The restaurant business is a “penny business.” By that I mean a successful operator must pay close attention to small amounts in several categories in order to convert sales to necessary profit dollars. The current economy is testing today’s already challenged restaurant businesses in a severe way.
One issue is gas prices and other factors that result in less discretionary income, which not only reduces dining out occasions, but also the level of expenditures when a consumer does dine out. A recent study by Booz & Company, a New York management consulting firm, shows consumers reduce their away-from-home spending by first adjusting their eating habits. The other big issue is the cost increases that restaurants are currently dealing with. Commodity, transportation and other costs are up, so their inputs to food cost (their biggest cost line item) are up. When customer counts are down and costs are up at the same time, it gets really dicey. Local restaurant businesses are all dealing with this in a variety of ways usually tailored to their specific concept, segment, situation and trade area. However, it’s times like these that can bring out the best in restaurateurs as it challenges them to be creative and uber-competitive.
Advertising and marketing become critical, even if only low-cost “guerilla marketing” tactics. With consumers holding on to their money, restaurants have to keep their name out there – – staying on the consumer radar screen is crucial. Lisa Davis, president of Lexington-based One Alliance Communications, believes that restaurants need to find ways to promote and market “value.” She also shared the insight that sticking your head in the sand and waiting for better days can be disastrous and that if restaurants aren’t at least moderately aggressive in their marketing efforts, they can only expect to gain as much as they invest. A good example of why Lisa is spot-on correct is the value message that is coming from an unexpected source. Wal-mart is running a TV ad campaign touting the savings possible when a family buys grocery items instead of patronizing restaurants.
Here are some observations and specific examples of how local foodservice enterprises are competing in a challenging economic environment:
Aggressive street level presence
If you drive down Man O’ War near the Hamburg area, you will often see someone in a Quizno’s “Q Cup” outfit garnering attention. This is a low-cost way to get “street presence.” Local Little Caesar’s on Tates Creek Road does this regularly as well.
Increasingly, there seem to be more casual theme restaurants that are using large banners to “shout out” to passing traffic special deals on certain nights, such as happy hour specials and the like.
Some chains and independents will mask price increases by keeping entrÈes the same price but increasing drink prices.

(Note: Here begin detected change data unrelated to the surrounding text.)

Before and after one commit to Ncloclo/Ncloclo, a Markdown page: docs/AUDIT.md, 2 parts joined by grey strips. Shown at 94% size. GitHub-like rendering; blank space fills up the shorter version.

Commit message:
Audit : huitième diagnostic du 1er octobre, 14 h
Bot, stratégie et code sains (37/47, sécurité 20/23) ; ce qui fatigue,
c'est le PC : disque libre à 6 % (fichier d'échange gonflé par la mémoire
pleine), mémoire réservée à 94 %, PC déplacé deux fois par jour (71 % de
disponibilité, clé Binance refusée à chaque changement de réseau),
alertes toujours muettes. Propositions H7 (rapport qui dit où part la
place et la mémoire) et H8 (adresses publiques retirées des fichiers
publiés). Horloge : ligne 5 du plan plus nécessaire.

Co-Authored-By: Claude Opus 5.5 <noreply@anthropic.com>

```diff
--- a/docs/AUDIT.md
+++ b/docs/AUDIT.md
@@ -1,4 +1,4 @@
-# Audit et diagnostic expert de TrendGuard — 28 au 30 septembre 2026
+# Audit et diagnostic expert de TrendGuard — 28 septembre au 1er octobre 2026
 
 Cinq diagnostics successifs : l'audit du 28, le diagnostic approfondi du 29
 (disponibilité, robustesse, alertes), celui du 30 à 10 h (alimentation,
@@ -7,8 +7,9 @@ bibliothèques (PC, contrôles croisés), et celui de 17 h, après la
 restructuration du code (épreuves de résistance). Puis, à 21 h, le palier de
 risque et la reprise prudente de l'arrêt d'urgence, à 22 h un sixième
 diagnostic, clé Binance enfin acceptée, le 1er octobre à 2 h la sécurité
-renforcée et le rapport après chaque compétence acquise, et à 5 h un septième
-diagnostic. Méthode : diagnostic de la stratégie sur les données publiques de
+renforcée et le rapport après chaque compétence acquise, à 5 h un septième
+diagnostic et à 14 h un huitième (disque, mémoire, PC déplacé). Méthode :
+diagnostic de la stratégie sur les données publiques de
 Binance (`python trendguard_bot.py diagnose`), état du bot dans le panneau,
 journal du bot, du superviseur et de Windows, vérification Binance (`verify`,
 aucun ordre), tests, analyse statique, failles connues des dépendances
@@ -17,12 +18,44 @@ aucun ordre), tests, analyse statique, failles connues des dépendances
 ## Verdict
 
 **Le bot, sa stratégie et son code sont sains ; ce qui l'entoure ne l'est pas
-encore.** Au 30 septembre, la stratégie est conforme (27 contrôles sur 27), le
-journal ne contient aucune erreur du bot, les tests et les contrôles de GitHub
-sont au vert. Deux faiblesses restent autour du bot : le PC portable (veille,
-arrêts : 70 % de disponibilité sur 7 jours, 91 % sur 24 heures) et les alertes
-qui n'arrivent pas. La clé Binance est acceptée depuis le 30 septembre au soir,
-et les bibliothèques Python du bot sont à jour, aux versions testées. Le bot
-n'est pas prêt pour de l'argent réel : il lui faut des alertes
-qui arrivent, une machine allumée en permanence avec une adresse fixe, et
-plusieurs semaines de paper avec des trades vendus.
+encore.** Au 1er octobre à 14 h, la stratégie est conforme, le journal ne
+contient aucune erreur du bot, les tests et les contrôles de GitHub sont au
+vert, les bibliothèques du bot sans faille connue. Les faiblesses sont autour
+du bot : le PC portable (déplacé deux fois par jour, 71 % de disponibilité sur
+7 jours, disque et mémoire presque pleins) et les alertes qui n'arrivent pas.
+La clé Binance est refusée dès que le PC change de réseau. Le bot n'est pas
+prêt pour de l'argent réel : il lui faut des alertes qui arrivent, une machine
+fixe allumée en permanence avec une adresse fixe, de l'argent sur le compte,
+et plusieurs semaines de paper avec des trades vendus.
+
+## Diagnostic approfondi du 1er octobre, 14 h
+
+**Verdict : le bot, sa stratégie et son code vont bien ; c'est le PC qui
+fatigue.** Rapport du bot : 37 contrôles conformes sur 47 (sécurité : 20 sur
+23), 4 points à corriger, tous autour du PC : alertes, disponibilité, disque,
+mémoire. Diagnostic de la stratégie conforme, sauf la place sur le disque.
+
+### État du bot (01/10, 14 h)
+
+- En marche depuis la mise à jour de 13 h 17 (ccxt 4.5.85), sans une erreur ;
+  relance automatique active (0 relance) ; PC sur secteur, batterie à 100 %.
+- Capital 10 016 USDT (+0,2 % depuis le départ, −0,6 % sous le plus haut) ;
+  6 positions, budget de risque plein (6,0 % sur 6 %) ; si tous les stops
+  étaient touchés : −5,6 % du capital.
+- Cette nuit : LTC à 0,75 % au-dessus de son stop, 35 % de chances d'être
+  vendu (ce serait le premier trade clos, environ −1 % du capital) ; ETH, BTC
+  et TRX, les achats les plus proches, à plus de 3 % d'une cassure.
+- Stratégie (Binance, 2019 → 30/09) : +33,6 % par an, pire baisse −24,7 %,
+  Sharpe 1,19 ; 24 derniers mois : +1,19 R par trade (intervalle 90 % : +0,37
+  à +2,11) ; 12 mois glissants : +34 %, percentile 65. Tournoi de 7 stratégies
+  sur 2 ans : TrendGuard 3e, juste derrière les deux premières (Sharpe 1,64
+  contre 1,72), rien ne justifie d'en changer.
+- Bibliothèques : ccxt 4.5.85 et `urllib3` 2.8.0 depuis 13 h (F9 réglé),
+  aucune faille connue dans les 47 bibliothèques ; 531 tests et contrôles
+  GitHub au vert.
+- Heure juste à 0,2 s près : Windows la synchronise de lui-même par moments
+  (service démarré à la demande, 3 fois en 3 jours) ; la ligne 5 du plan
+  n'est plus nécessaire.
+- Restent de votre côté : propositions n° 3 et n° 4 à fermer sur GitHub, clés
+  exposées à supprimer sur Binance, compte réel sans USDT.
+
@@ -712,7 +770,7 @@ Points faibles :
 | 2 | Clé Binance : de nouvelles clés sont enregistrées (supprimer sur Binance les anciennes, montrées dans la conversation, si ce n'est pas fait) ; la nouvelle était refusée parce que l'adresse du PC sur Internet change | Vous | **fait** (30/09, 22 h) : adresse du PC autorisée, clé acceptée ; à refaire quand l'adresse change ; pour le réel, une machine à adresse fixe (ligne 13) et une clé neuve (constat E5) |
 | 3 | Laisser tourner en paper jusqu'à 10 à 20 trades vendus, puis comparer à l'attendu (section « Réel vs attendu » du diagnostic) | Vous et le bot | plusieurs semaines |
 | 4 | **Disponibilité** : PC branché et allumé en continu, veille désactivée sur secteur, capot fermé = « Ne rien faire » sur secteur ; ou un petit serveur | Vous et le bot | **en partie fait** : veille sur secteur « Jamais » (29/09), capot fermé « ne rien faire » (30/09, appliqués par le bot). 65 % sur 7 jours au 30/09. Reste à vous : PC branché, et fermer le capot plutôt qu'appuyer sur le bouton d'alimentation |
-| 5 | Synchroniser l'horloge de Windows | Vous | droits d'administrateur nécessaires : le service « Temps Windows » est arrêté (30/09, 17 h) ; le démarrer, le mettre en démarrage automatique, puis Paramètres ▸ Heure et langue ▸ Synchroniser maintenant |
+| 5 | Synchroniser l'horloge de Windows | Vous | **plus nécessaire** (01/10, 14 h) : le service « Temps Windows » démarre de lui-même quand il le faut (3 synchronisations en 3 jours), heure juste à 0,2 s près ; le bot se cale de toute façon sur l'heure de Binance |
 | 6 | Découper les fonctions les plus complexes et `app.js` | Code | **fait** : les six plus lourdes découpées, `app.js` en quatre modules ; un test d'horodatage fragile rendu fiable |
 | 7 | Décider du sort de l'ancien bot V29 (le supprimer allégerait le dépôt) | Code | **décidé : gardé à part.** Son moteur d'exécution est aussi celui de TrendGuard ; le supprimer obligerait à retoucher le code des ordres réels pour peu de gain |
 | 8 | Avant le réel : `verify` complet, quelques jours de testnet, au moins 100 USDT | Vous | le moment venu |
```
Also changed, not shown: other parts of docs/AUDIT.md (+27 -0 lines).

New product introduction
The local Long John Silver’s restaurants, owned by franchisee Jay Shoffner (Corbin Restaurants, Inc.), are participating in the chain’s introduction of their Freshside Grille menu. This new line of entrÈes include grilled tilapia, grilled Pacific salmon, and shrimp scampi. These lighter items give consumers new reasons to visit Long John Silver’s. It also offers an opportunity to trade down from casual themed, non-fried seafood to a less expensive alternative.
Thomas and King, the Lexington-based franchise company that owns 90 Applebee’s and seven Carino’s Italian Grill, recently announced staff reductions to decrease its overhead. Many large franchise organizations across the United States are taking similar actions.
Special discounting approaches
Dreams Dinners, under new owner Stephanie Bryan, is offering discounted gift cards for the holiday season. Applebee’s has announced a new happy hour promotion.
Aggressive cost control
At least one local franchise organization eliminated overtime, is actively adjusting thermostats, and has cut out all nonessential expenses.
Scaled back growth
The soft business climate combined with the tighter credit environment has restaurant organizations scaling back growth plans. However, for those with strong brands and track records, they may find growth attractive since many landlords will be more open to negotiating favorable lease terms.
Adjustments to the economy and the credit crisis are beginning to be made at the national level. Domino’s recently announced a plan to use its own capital to help its franchisees needing growth capital assistance. A key franchise finance player has been AIG Franchise Finance, which is a division of AIG, and their role going forward is uncertain.
One piece of good news for restaurateurs is that when the economy comes back, the same Booz & Company study found that eating out spending is the first spending consumers will bring back.
It is like most other businesses: the current economy is a time to adjust, adapt, survive and position yourself to prosper when the inevitable turnaround comes. For restaurateurs, it is specifically about “watching pennies” and “street fight marketing” for awareness.